Steven Isserlis's reading of the Elgar has been marinating nicely over the years. It's a very particular view, a private view. He doesn't reach out with the piece, he doesn't sell it in time-honoured fashion - but rather draws you into its confidence, to muse and to question. Bigness plays no part: the outgoing, "operatic" approach is not for him. You can always see behind the eyes of Isserlis's playing: listen, really listen, and he has a lot to say.
So concentration is all, and in Tuesday night's Prom it took him and us a while to settle. Tadaaki Otaka and the BBC National Orchestra of Wales were at once sensitive to his needs. You learn a lot about the conductor and orchestra in this piece from the way in which they "place" their response to the opening recitative. And then the violas have it - that autumnal tune. Isserlis didn't quite pick up here on the easy repose of it. Tension - the wrong kind of tension - was perceptible, if not wholly evident, and tension makes for tightness makes for unevenness. So some ragged co-ordination. But then came the scherzo, and suddenly Isserlis was Puck to Elgar's Oberon and you couldn't see bow or fingering for the speed of the articulation. The rest was fine, and personal, not least that moment in the dying breaths of the epilogue when the principal subject of the slow movement poignantly re-emerges. That's a special moment in every Isserlis performance of this piece. Beyond time and recall.

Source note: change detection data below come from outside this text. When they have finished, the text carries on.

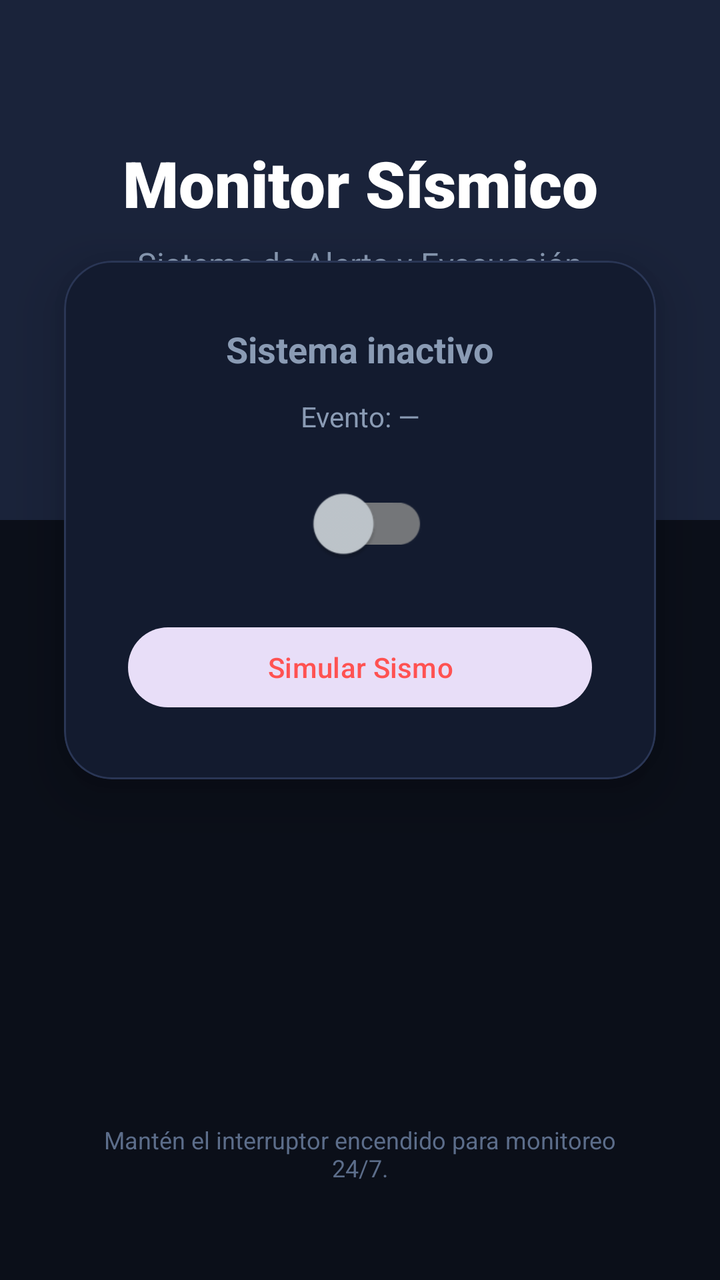
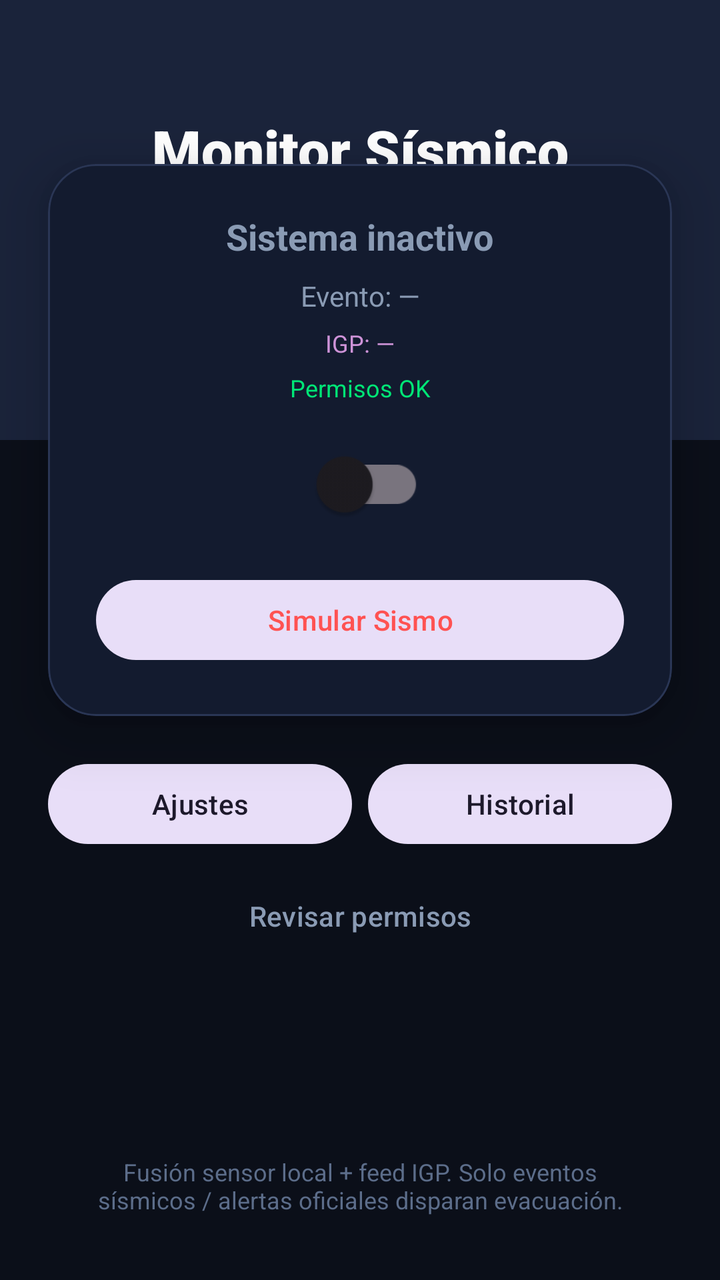

An Android layout rendered at two revisions. The XML below is the earlier revision; the diff shows what the commit changed to produce the second picture.
<!-- AndroidManifest.xml: application theme Theme.MyApplication -->
<!-- res/layout/activity_main.xml -->
<?xml version="1.0" encoding="utf-8"?>
<androidx.constraintlayout.widget.ConstraintLayout
    xmlns:android="http://schemas.android.com/apk/res/android"
    xmlns:app="http://schemas.android.com/apk/res-auto"
    android:layout_width="match_parent"
    android:layout_height="match_parent"
    android:background="#0B0F19">

    <View
        android:id="@+id/headerBg"
        android:layout_width="match_parent"
        android:layout_height="260dp"
        android:background="#1A233A"
        app:layout_constraintTop_toTopOf="parent" />

    <TextView
        android:id="@+id/tituloApp"
        android:layout_width="wrap_content"
        android:layout_height="wrap_content"
        android:layout_marginTop="70dp"
        android:fontFamily="sans-serif-black"
        android:text="Monitor Sísmico"
        android:textColor="#FFFFFF"
        android:textSize="32sp"
        app:layout_constraintEnd_toEndOf="parent"
        app:layout_constraintStart_toStartOf="parent"
        app:layout_constraintTop_toTopOf="parent" />

    <TextView
        android:id="@+id/subtituloApp"
        android:layout_width="wrap_content"
        android:layout_height="wrap_content"
        android:layout_marginTop="8dp"
        android:text="Sistema de Alerta y Evacuación"
        android:textColor="#8A9BB4"
        android:textSize="16sp"
        app:layout_constraintEnd_toEndOf="parent"
        app:layout_constraintStart_toStartOf="parent"
        app:layout_constraintTop_toBottomOf="@+id/tituloApp" />

    <com.google.android.material.card.MaterialCardView
        android:layout_width="match_parent"
        android:layout_height="wrap_content"
        android:layout_marginHorizontal="32dp"
        app:cardBackgroundColor="#131B2F"
        app:cardCornerRadius="24dp"
        app:cardElevation="16dp"
        app:strokeColor="#2A3655"
        app:strokeWidth="1dp"
        app:layout_constraintBottom_toBottomOf="@+id/headerBg"
        app:layout_constraintTop_toBottomOf="@+id/headerBg"
        app:layout_constraintEnd_toEndOf="parent"
        app:layout_constraintStart_toStartOf="parent">

        <LinearLayout
            android:layout_width="match_parent"
            android:layout_height="wrap_content"
            android:gravity="center"
            android:orientation="vertical"
            android:padding="32dp">

            <TextView
                android:id="@+id/textoEstado"
                android:layout_width="wrap_content"
                android:layout_height="wrap_content"
                android:layout_marginBottom="12dp"
                android:text="Sistema inactivo"
                android:textColor="#8A9BB4"
                android:textSize="18sp"
                android:textStyle="bold" />

            <TextView
                android:id="@+id/textoEvento"
                android:layout_width="match_parent"
                android:layout_height="wrap_content"
                android:layout_marginBottom="20dp"
                android:gravity="center"
                android:text="Evento: —"
                android:textColor="#8A9BB4"
                android:textSize="14sp" />

            <com.google.android.material.switchmaterial.SwitchMaterial
                android:id="@+id/switchMonitoreo"
                android:layout_width="wrap_content"
                android:layout_height="wrap_content"
                android:scaleX="1.5"
                android:scaleY="1.5"
                app:thumbTint="@color/material_dynamic_neutral_variant80"
                app:trackTint="@color/material_dynamic_neutral50" />

            <com.google.android.material.button.MaterialButton
                android:id="@+id/btnSimular"
                style="@style/Widget.Material3.Button.TonalButton"
                android:layout_width="match_parent"
                android:layout_height="wrap_content"
                android:layout_marginTop="24dp"
                android:text="Simular Sismo"
                android:textColor="#FF5252"
                app:rippleColor="#40FF5252" />

        </LinearLayout>
    </com.google.android.material.card.MaterialCardView>

    <TextView
        android:layout_width="match_parent"
        android:layout_height="wrap_content"
        android:layout_marginHorizontal="40dp"
        android:layout_marginBottom="48dp"
        android:gravity="center"
        android:text="Mantén el interruptor encendido para monitoreo 24/7."
        android:textColor="#5C6D8A"
        android:textSize="12sp"
        app:layout_constraintBottom_toBottomOf="parent" />

</androidx.constraintlayout.widget.ConstraintLayout>
<!-- resources referenced by this layout -->
<resources>
  <style name="Theme.MyApplication" parent="Base.Theme.MyApplication" />
  <style name="Base.Theme.MyApplication" parent="Theme.Material3.DayNight.NoActionBar">
          
          
      </style>
</resources>

<!-- the commit's change to res/layout/activity_main.xml (unified diff, before → after) -->
@@ -9,7 +9,7 @@
     <View
         android:id="@+id/headerBg"
         android:layout_width="match_parent"
-        android:layout_height="260dp"
+        android:layout_height="220dp"
         android:background="#1A233A"
         app:layout_constraintTop_toTopOf="parent" />
 
@@ -17,11 +17,11 @@
         android:id="@+id/tituloApp"
         android:layout_width="wrap_content"
         android:layout_height="wrap_content"
-        android:layout_marginTop="70dp"
+        android:layout_marginTop="56dp"
         android:fontFamily="sans-serif-black"
         android:text="Monitor Sísmico"
         android:textColor="#FFFFFF"
-        android:textSize="32sp"
+        android:textSize="28sp"
         app:layout_constraintEnd_toEndOf="parent"
         app:layout_constraintStart_toStartOf="parent"
         app:layout_constraintTop_toTopOf="parent" />
@@ -30,18 +30,19 @@
         android:id="@+id/subtituloApp"
         android:layout_width="wrap_content"
         android:layout_height="wrap_content"
-        android:layout_marginTop="8dp"
-        android:text="Sistema de Alerta y Evacuación"
+        android:layout_marginTop="6dp"
+        android:text="Sensor local + reportes IGP / INDECI"
         android:textColor="#8A9BB4"
-        android:textSize="16sp"
+        android:textSize="14sp"
         app:layout_constraintEnd_toEndOf="parent"
         app:layout_constraintStart_toStartOf="parent"
         app:layout_constraintTop_toBottomOf="@+id/tituloApp" />
 
     <com.google.android.material.card.MaterialCardView
+        android:id="@+id/cardPrincipal"
         android:layout_width="match_parent"
         android:layout_height="wrap_content"
-        android:layout_marginHorizontal="32dp"
+        android:layout_marginHorizontal="24dp"
         app:cardBackgroundColor="#131B2F"
         app:cardCornerRadius="24dp"
         app:cardElevation="16dp"
@@ -57,13 +58,13 @@
             android:layout_height="wrap_content"
             android:gravity="center"
             android:orientation="vertical"
-            android:padding="32dp">
+            android:padding="24dp">
 
             <TextView
                 android:id="@+id/textoEstado"
                 android:layout_width="wrap_content"
                 android:layout_height="wrap_content"
-                android:layout_marginBottom="12dp"
+                android:layout_marginBottom="8dp"
                 android:text="Sistema inactivo"
                 android:textColor="#8A9BB4"
                 android:textSize="18sp"
@@ -73,41 +74,96 @@
                 android:id="@+id/textoEvento"
                 android:layout_width="match_parent"
                 android:layout_height="wrap_content"
-                android:layout_marginBottom="20dp"
                 android:gravity="center"
                 android:text="Evento: —"
                 android:textColor="#8A9BB4"
                 android:textSize="14sp" />
 
+            <TextView
+                android:id="@+id/textoIgp"
+                android:layout_width="match_parent"
+                android:layout_height="wrap_content"
+                android:layout_marginTop="6dp"
+                android:gravity="center"
+                android:text="IGP: —"
+                android:textColor="#CE93D8"
+                android:textSize="12sp" />
+
+            <TextView
+                android:id="@+id/textoPermisos"
+                android:layout_width="match_parent"
+                android:layout_height="wrap_content"
+                android:layout_marginTop="6dp"
+                android:layout_marginBottom="16dp"
+                android:gravity="center"
+                android:text="Permisos OK"
+                android:textColor="#00E676"
+                android:textSize="12sp" />
+
             <com.google.android.material.switchmaterial.SwitchMaterial
                 android:id="@+id/switchMonitoreo"
                 android:layout_width="wrap_content"
                 android:layout_height="wrap_content"
-                android:scaleX="1.5"
-                android:scaleY="1.5"
-                app:thumbTint="@color/material_dynamic_neutral_variant80"
-                app:trackTint="@color/material_dynamic_neutral50" />
+                android:scaleX="1.4"
+                android:scaleY="1.4" />
 
             <com.google.android.material.button.MaterialButton
                 android:id="@+id/btnSimular"
                 style="@style/Widget.Material3.Button.TonalButton"
                 android:layout_width="match_parent"
                 android:layout_height="wrap_content"
-                android:layout_marginTop="24dp"
+                android:layout_marginTop="20dp"
                 android:text="Simular Sismo"
-                android:textColor="#FF5252"
-                app:rippleColor="#40FF5252" />
-
+                android:textColor="#FF5252" />
         </LinearLayout>
     </com.google.android.material.card.MaterialCardView>
+
+    <LinearLayout
+        android:id="@+id/filaBotones"
+        android:layout_width="match_parent"
+        android:layout_height="wrap_content"
+        android:layout_marginHorizontal="24dp"
+        android:layout_marginTop="20dp"
+        android:orientation="horizontal"
+        app:layout_constraintTop_toBottomOf="@+id/cardPrincipal">
+
+        <com.google.android.material.button.MaterialButton
+            android:id="@+id/btnAjustes"
+            style="@style/Widget.Material3.Button.TonalButton"
+            android:layout_width="0dp"
+            android:layout_height="wrap_content"
+            android:layout_marginEnd="8dp"
+            android:layout_weight="1"
+            android:text="Ajustes" />
+
+        <com.google.android.material.button.MaterialButton
+            android:id="@+id/btnHistorial"
+            style="@style/Widget.Material3.Button.TonalButton"
+            android:layout_width="0dp"
+            android:layout_height="wrap_content"
+            android:layout_weight="1"
+            android:text="Historial" />
+    </LinearLayout>
+
+    <com.google.android.material.button.MaterialButton
+        android:id="@+id/btnRepararPermisos"
+        style="@style/Widget.Material3.Button.TextButton"
+        android:layout_width="wrap_content"
+        android:layout_height="wrap_content"
+        android:layout_marginTop="8dp"
+        android:text="Revisar permisos"
+        android:textColor="#8A9BB4"
+        app:layout_constraintEnd_toEndOf="parent"
+        app:layout_constraintStart_toStartOf="parent"
+        app:layout_constraintTop_toBottomOf="@+id/filaBotones" />
 
     <TextView
         android:layout_width="match_parent"
         android:layout_height="wrap_content"
-        android:layout_marginHorizontal="40dp"
-        android:layout_marginBottom="48dp"
+        android:layout_marginHorizontal="32dp"
+        android:layout_marginBottom="32dp"
         android:gravity="center"
-        android:text="Mantén el interruptor encendido para monitoreo 24/7."
+        android:text="Fusión sensor local + feed IGP. Solo eventos sísmicos / alertas oficiales disparan evacuación."
         android:textColor="#5C6D8A"
         android:textSize="12sp"
         app:layout_constraintBottom_toBottomOf="parent" />
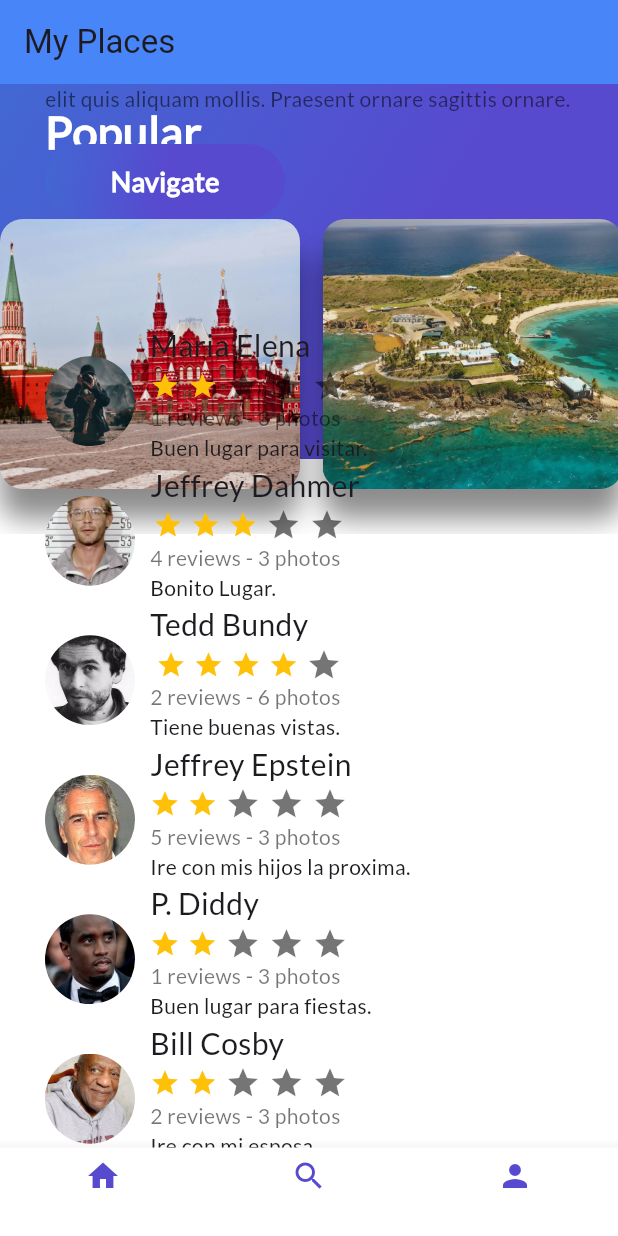
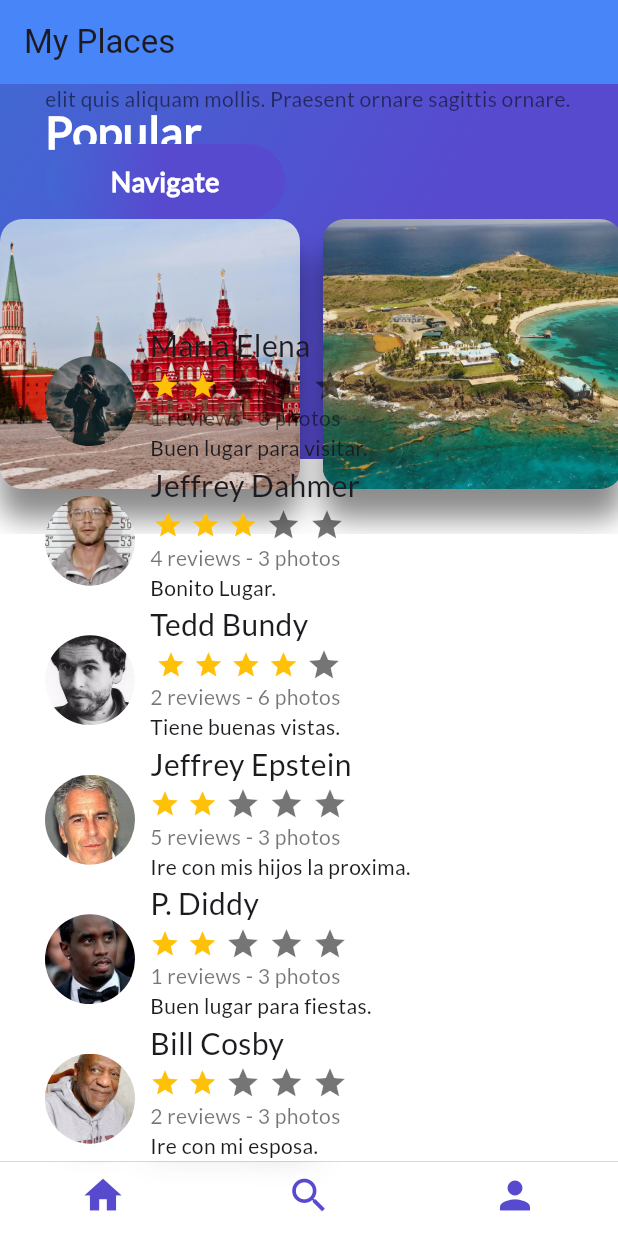
Before and after one commit to xXCaptainJhonaXx/infocal_project_flutter, a Flutter app: the screen it shows after launch, scrolled down 621 dp, on a phone screen of 412 x 824 dp. Run offline on Flutter 3.47's test engine with Material 3 defaults, Android fonts, the phone set to English and light mode, and no system bars.

Commit message:
10/11/25 - CupertinoTabScaffold

```diff
--- a/lib/main.dart
+++ b/lib/main.dart
@@ -1,6 +1,7 @@
 
 import 'package:flutter/material.dart';
 import 'package:infocalproject/places.dart';
+import 'package:infocalproject/places_cupertino.dart';
 import 'home.dart';
 
 void main() {
@@ -16,7 +17,7 @@
         primarySwatch: Colors.blue,
         visualDensity: VisualDensity.adaptivePlatformDensity
       ),
-      home: Places(),
+      home: PlacesCupertino(),
     );
   }
 
--- /dev/null
+++ b/lib/places_cupertino.dart
@@ -0,0 +1,64 @@
+import 'package:flutter/material.dart';
+
+import 'package:flutter/cupertino.dart';
+import 'package:infocalproject/home.dart';
+import 'package:infocalproject/profile_places.dart';
+import 'package:infocalproject/search_places.dart';
+
+class PlacesCupertino extends StatelessWidget{
+  @override
+  Widget build(BuildContext context) {
+    final places = Scaffold(
+      bottomNavigationBar: CupertinoTabScaffold(
+          tabBar: CupertinoTabBar(
+            backgroundColor: Colors.white.withAlpha(50),
+            items: [
+              BottomNavigationBarItem(
+                  icon: Icon(
+                    Icons.home,
+                    color: Color(0xFF574ACF),
+                  )
+              ),
+              BottomNavigationBarItem(
+                  icon: Icon(
+                    Icons.search,
+                    color: Color(0xFF574ACF),
+                  )
+              ),
+              BottomNavigationBarItem(
+                  icon: Icon(
+                    Icons.person,
+                    color: Color(0xFF574ACF),
+                  )
+              ),
+            ],
+          ),
+          tabBuilder: (BuildContext context, int index){
+            CupertinoTabView cupertinoTabView = new CupertinoTabView();
+
+            switch(index){
+              case 0:
+                cupertinoTabView = CupertinoTabView(
+                  builder: (BuildContext context) => MyHome(),
+                );
+                break;
+              case 1:
+                cupertinoTabView = CupertinoTabView(
+                  builder: (BuildContext context) => SearchPlaces(),
+                );
+                break;
+              case 2:
+                cupertinoTabView = CupertinoTabView(
+                  builder: (BuildContext context) => ProfilePlaces(),
+                );
+                break;
+            }
+
+            return cupertinoTabView;
+          }
+      ),
+    );
+
+    return places;
+  }
+}
```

Time is, of course, an overriding factor in the Bruckner experience. From the moment those horns begin their summons from some deep and remote region, the Ninth Symphony, in keeping with every other Bruckner symphony, is an Odyssey that takes as long as it takes. There has to be that very real sense of evolution, of unfolding, of unharried ascent. Otaka kept his nerve, even though it meant testing his orchestra's. Bruckner is all about sustaining. And resisting the temptation to move on leaves an orchestra horribly exposed. The BBC National Orchestra of Wales did well to stay the course so concentratedly and with so relatively few sour or poorly placed notes. Otaka is a very centred, patient, conductor, and he instils as much in his players. The outer movements were possessed of genuine sense of awe at their enormity, the scherzo (the harmonic half-light of its opening bars chillingly tweaked at) proved an unsettling apposition of subversive war-like stomp and falsely ingratiating trio. As for that ending, Otaka seemed in no doubt as to its finality. A further movement would add nothing. It is finished. It is enough.
One wonders if Iannis Xenakis thinks so too. Earlier this year, in an Independent interview marking his 75th birthday, he said: "I'm getting very old now and older people don't care any more. They are waiting, maybe not for death, but for something different..." That Xenakis is unaccustomed to waiting was written all over his BBC commission Sea-Change, premiered at Wednesday's Prom by Andrew Davis and the BBC Symphony. The ferocious spirit that drove his notes and numbers into ever more furious and elemental contortions would seem to have deserted him. Sea-Change is a Xenakis torso with all the life-force taken out of it. The Tempest is its distant source of reference, so distant as to be barely recollected. Four trombones sound a deep pedal set "full fathom five". Bare unisons of woodwind, trumpets, and horns exchange sennets and tuckets. Glissandi feebly slither where once they would have seared. It's all over bar the shouting in well under 10 minutes. Except that there is no shouting. Not any more. Who'd have thought he'd go so quietly? Wednesday's Prom will be repeated on Radio 3, 2pm today